MADISON, N.C. — Joseph Michalek makes liquor the old-fashioned way, slowly heating corn mash in a large copper still. As for the rest of his moonshine operation, he steers clear of Southern mountain traditions.
A relative newcomer to the Appalachian foothills, Michalek, 38, does not haul sacks of grain or sugar to a creek, hunch down in mud to stoke wood, or cast a wary eye about for federal tax agents.
Instead, the Northern entrepreneur with gelled hair, crisp blue jeans and polished Dr. Martens stands in front of a retro-grey Anton Paar tester, dips a clear tube into a beaker, presses a button, and watches closely as a clear liquid spurts into the machine.
Brow furrowed, he punches in data on a miniature keypad. Then he waits until the machine measures the liquid's alcohol percentage and spits out a sheet of paper the size of an ordinary till receipt.
"This," he said on a recent bottling day, "goes to the federal government."
Michalek, a business and marketing graduate from upstate New York, hopes to become rich by taking a craft that has been practiced furtively in the forested Appalachian hollows for centuries and selling it, legally, to Americans everywhere.
His "Catdaddy Carolina Moonshine" is not strictly moonshine -- liquor made clandestinely by the light of the moon. Although modeled on an authentic recipe handed down from generations of Scotch-Irish, it is made in the first legal distillery in the Carolinas since Prohibition. And at 80 proof -- 40% alcohol -- it is substantially less potent than the rotgut, tangleleg and popskull of old.
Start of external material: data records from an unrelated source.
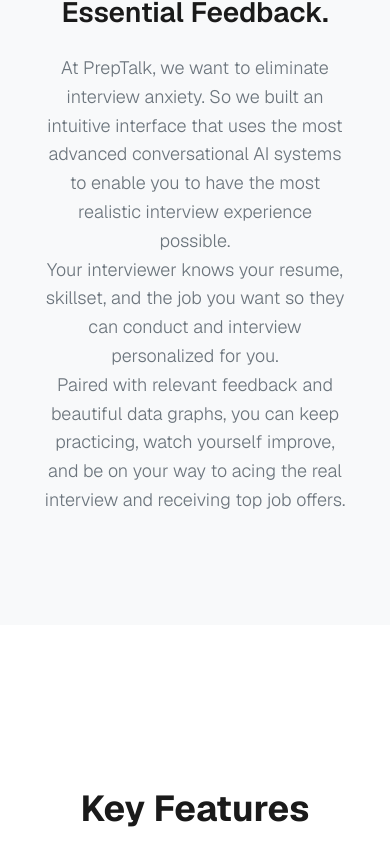
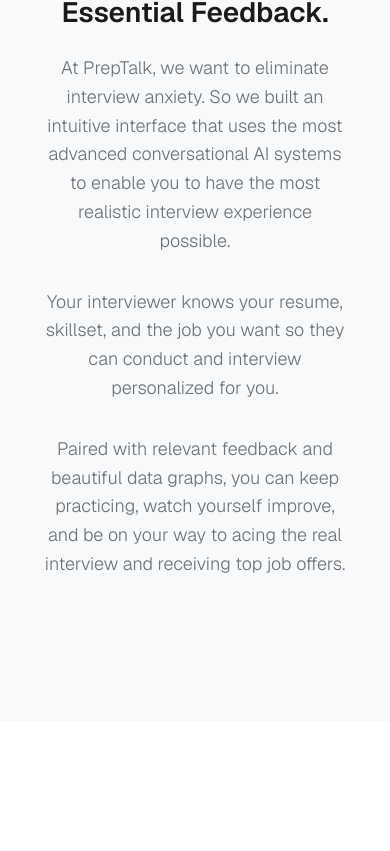
Before and after one commit to themlopsguy/preptalk-web, a Next.js app: page / in a window 390 px wide. Shown: the part 2702-3553 px from the top of the page. Built offline with nearby package versions, Linux system fonts and the light colour scheme.

Commit message:
Add Why PrepTalk? section

```diff
--- a/app/page.module.css
+++ b/app/page.module.css
@@ -708,8 +708,12 @@
   }
 
   .whyPrepTalkDescription {
+    font-weight: 300;
     max-width: 90%;
+    color: var(--light-text);
     margin: 0 auto;
+    text-align: center;
+    margin-bottom: 32px;
   }
 
   .whyPrepTalkImage img {
```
"It's quite delicious," Michalek said, his gravelly Northern accent entirely steady as he takes a small sip of his potion, which is flavored with three ingredients he declines to reveal. His moonshine is smooth, like vodka, and tastes a little like bubble gum, mint and eggnog.
"A lot of people," he added, "don't realize moonshine can be a premium product."
Certainly, no one in Madison, population 2,239, expected a New Yorker to make boutique hooch here. The town is predominately Southern Baptist and largely made up of teetotalers -- it has no bar, and its restaurants do not serve liquor.
Many here associate moonshine with the hardscrabble lives of their grandfathers and great-grandfathers. As dry counties become wet across North Carolina, they assumed homemade liquor would become a part of the region's faded heritage, like tobacco and textiles, poke salad and hog's feet.
"I figured moonshine was history, back from the days when Madison had dirt roads," said Charity Naud, 40, manager of the downtown flower store and Christian bookstore.
Michalek, though, has a more contemporary conception of moonshine -- one he promotes in PowerPoint displays on his Sony laptop: Catdaddy, he says, represents "a new category of premium spirits" that celebrates the "mystique and intrigue" of moonshine.
In the same way that boutique wines and beers have found a national audience, so increasingly have artisan spirits.
"The kind of person who appreciates heirloom vegetables or Kobe beef or free-range chickens" now distills, said Matthew Rowley, a food writer who interviewed home distillers across the country for his forthcoming book, "Moonshine!"
As well as the new generation of home distillers, there is an emerging group of legal artisan distillers: 88 micro-distilleries now operate across the country, with about 10 new ones starting up each year.
"Beer has gone through a renaissance and wine has gone through a renaissance -- distilling is the next big thing," said Bill Owens, president of the American Distilling Institute, a trade organization founded three years ago for aspiring micro-distillers.
Michalek first tasted moonshine after moving to Winston-Salem, N.C., in 1995 for a marketing job with R.J. Reynolds Tobacco Co. While camping at MerleFest, a mountain music festival in nearby Wilkesboro, a man in an adjoining tent passed around a Mason jar containing a clear liquid and a peach.
A month later, he sampled straight, unflavored white lightning at a NASCAR race; then peach, plum and apple moonshines at a blues concert in a barn. At dinner parties, young couples would bring out Mason jars after grilling on the deck.
All the while, Michalek said, he was preoccupied with one thought: "Everyone's drinking it: Why isn't anyone making any money out of it?"
The traditional Southern moonshine belt has -- until now -- been slow to catch on to the micro-distillery renaissance, in part because of the Bible Belt's historic opposition to legalized drink. Prohibitive state fees also mean some Southern companies distill in other states. South Carolina's Firefly Vodka, for example, is distilled in Florida because a license there is $800 compared with $50,000 in its home state.
Michalek was more fortunate: A license in North Carolina costs $300. As a legal distiller, he pays the federal tax of $2.14 for every 750-milliliter bottle, which he then sells for $19.95.